Exercise requirements: Below is a set of records; reproduce them exactly without their pictures.

Record extracts:
▽

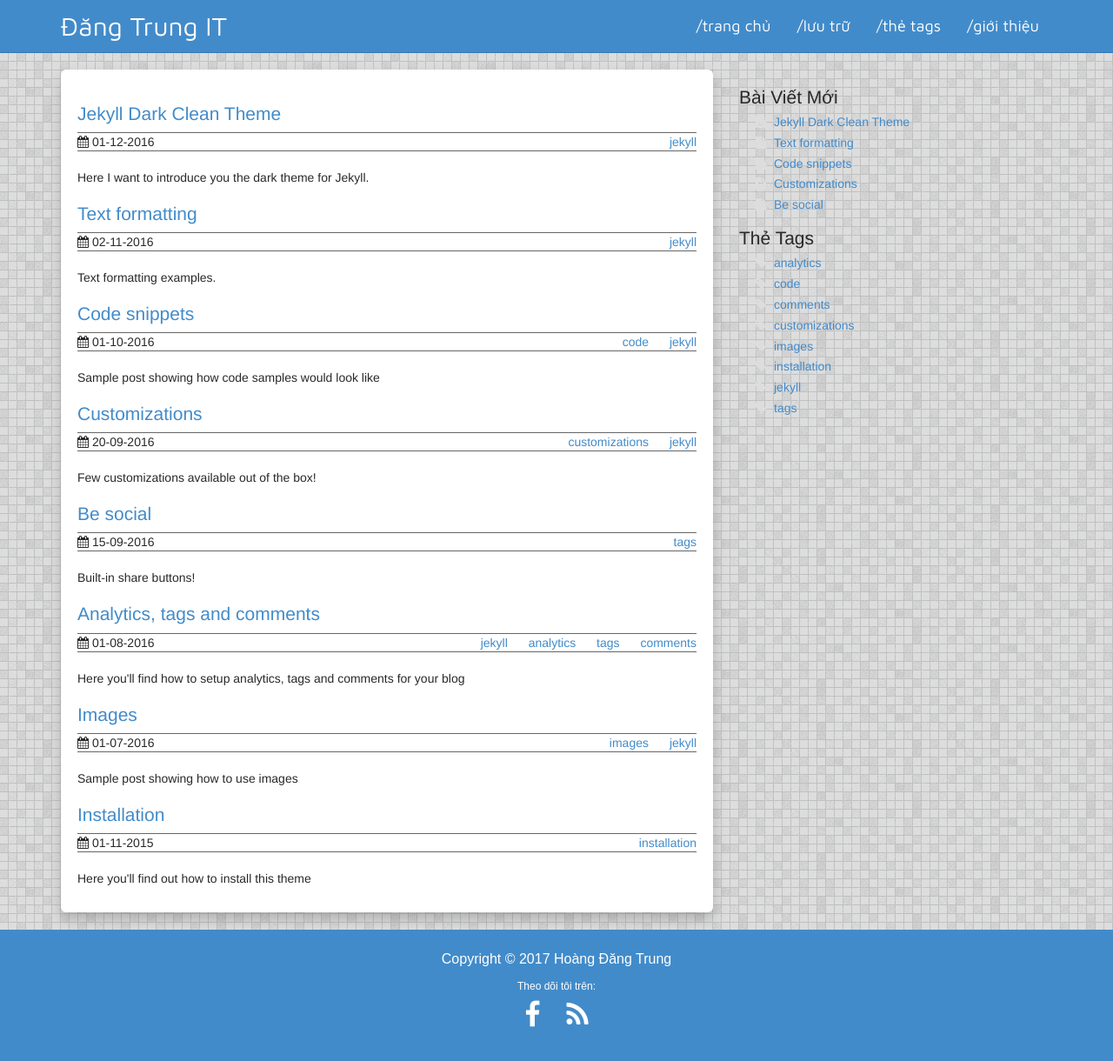
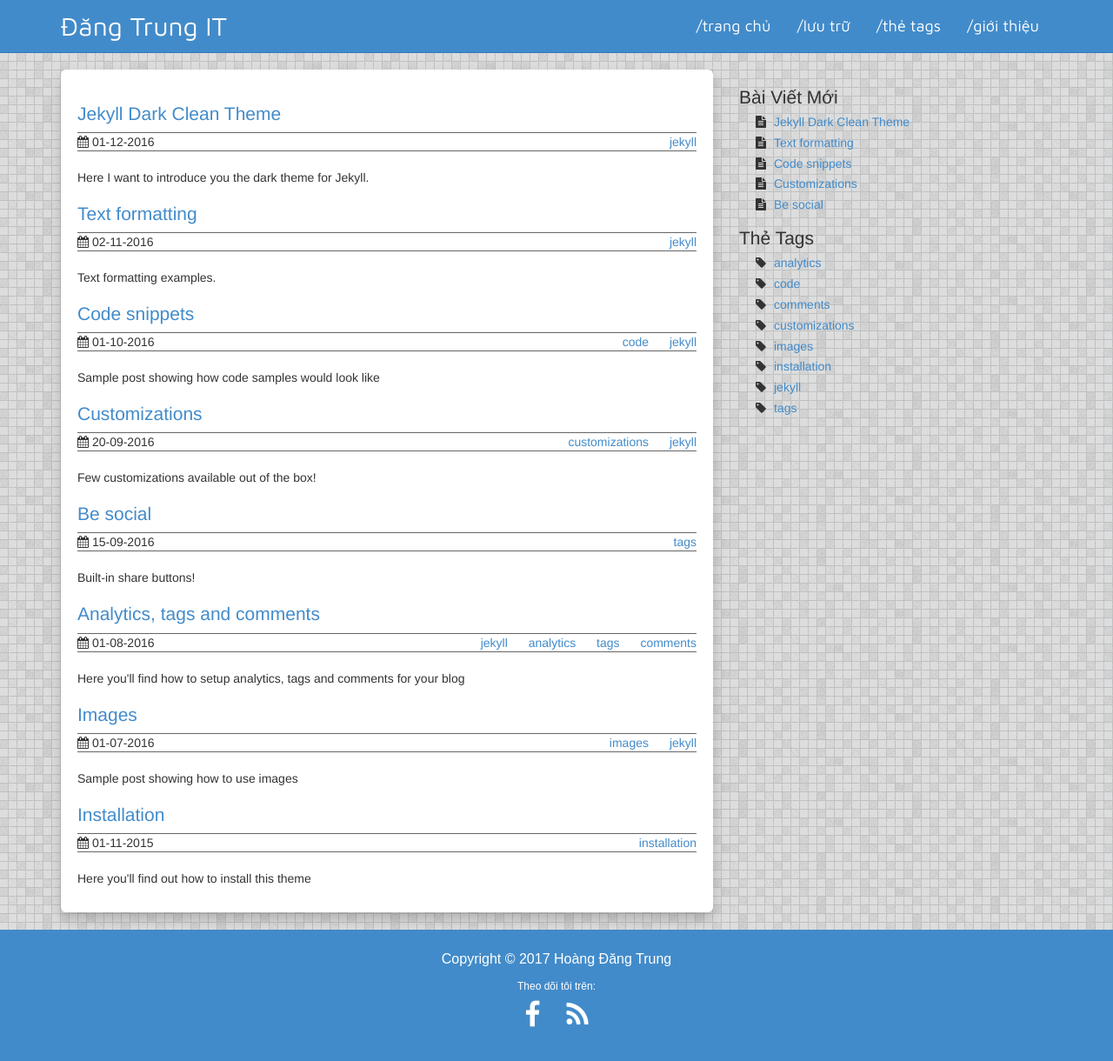
Before and after one commit to hoangdangtrungvn/hoangdangtrungvn.github.io, a Jekyll site: the page built from index.html, in a window 1280 px wide and 1228 px high. Shown: the top 1220 px of the window at 87% size. Built offline with Jekyll 4.4.1, drawn with Linux system fonts in a browser that asks for light colours; the list of posts is cut into pages by our own code.

Commit message:
update css

```diff
--- a/css/theme.css
+++ b/css/theme.css
@@ -1,4 +1,4 @@
-body { padding-top: 80px; color: #292929; background: #ddd url(./pics/random-grey-variations.png); }
+body { padding-top: 80px; background: #ddd url(./pics/random-grey-variations.png); }
 
 h1 { font-size: 2em; }
 
@@ -22,8 +22,8 @@ h6 { font-size: .75em; }
 .sidebar li { margin-top: .7em; line-height: 1em; }
 
 ul.sideBarTags, ul.sideBarPosts { list-style: none; }
-ul.sideBarTags li:before { content: '\f02b'; font-family: 'FontAwesome'; float: left; margin-left: -1.5em; color: #ddd; }
-ul.sideBarPosts li:before { content: '\f15c'; font-family: 'FontAwesome'; float: left; margin-left: -1.5em; color: #ddd; }
+ul.sideBarTags li:before { content: '\f02b'; font-family: 'FontAwesome'; float: left; margin-left: -1.5em; color: #333; }
+ul.sideBarPosts li:before { content: '\f15c'; font-family: 'FontAwesome'; float: left; margin-left: -1.5em; color: #333; }
 
 .well { background-color: #fff; box-shadow: 0px 0px 0px 0px, 0px 8px 16px rgba(0, 0, 0, 0.2); border: 0px; border-radius: 6px; }
 
```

△

Reply:
Before and after one commit to hoangdangtrungvn/hoangdangtrungvn.github.io, a Jekyll site: the page built from index.html, in a window 1280 px wide and 1228 px high. Shown: the top 1220 px of the window at 87% size. Built offline with Jekyll 4.4.1, drawn with Linux system fonts in a browser that asks for light colours; the list of posts is cut into pages by our own code.

Commit message:
update css

```diff
--- a/css/theme.css
+++ b/css/theme.css
@@ -1,4 +1,4 @@
-body { padding-top: 80px; color: #292929; background: #ddd url(./pics/random-grey-variations.png); }
+body { padding-top: 80px; background: #ddd url(./pics/random-grey-variations.png); }
 
 h1 { font-size: 2em; }
 
@@ -22,8 +22,8 @@ h6 { font-size: .75em; }
 .sidebar li { margin-top: .7em; line-height: 1em; }
 
 ul.sideBarTags, ul.sideBarPosts { list-style: none; }
-ul.sideBarTags li:before { content: '\f02b'; font-family: 'FontAwesome'; float: left; margin-left: -1.5em; color: #ddd; }
-ul.sideBarPosts li:before { content: '\f15c'; font-family: 'FontAwesome'; float: left; margin-left: -1.5em; color: #ddd; }
+ul.sideBarTags li:before { content: '\f02b'; font-family: 'FontAwesome'; float: left; margin-left: -1.5em; color: #333; }
+ul.sideBarPosts li:before { content: '\f15c'; font-family: 'FontAwesome'; float: left; margin-left: -1.5em; color: #333; }
 
 .well { background-color: #fff; box-shadow: 0px 0px 0px 0px, 0px 8px 16px rgba(0, 0, 0, 0.2); border: 0px; border-radius: 6px; }
 
```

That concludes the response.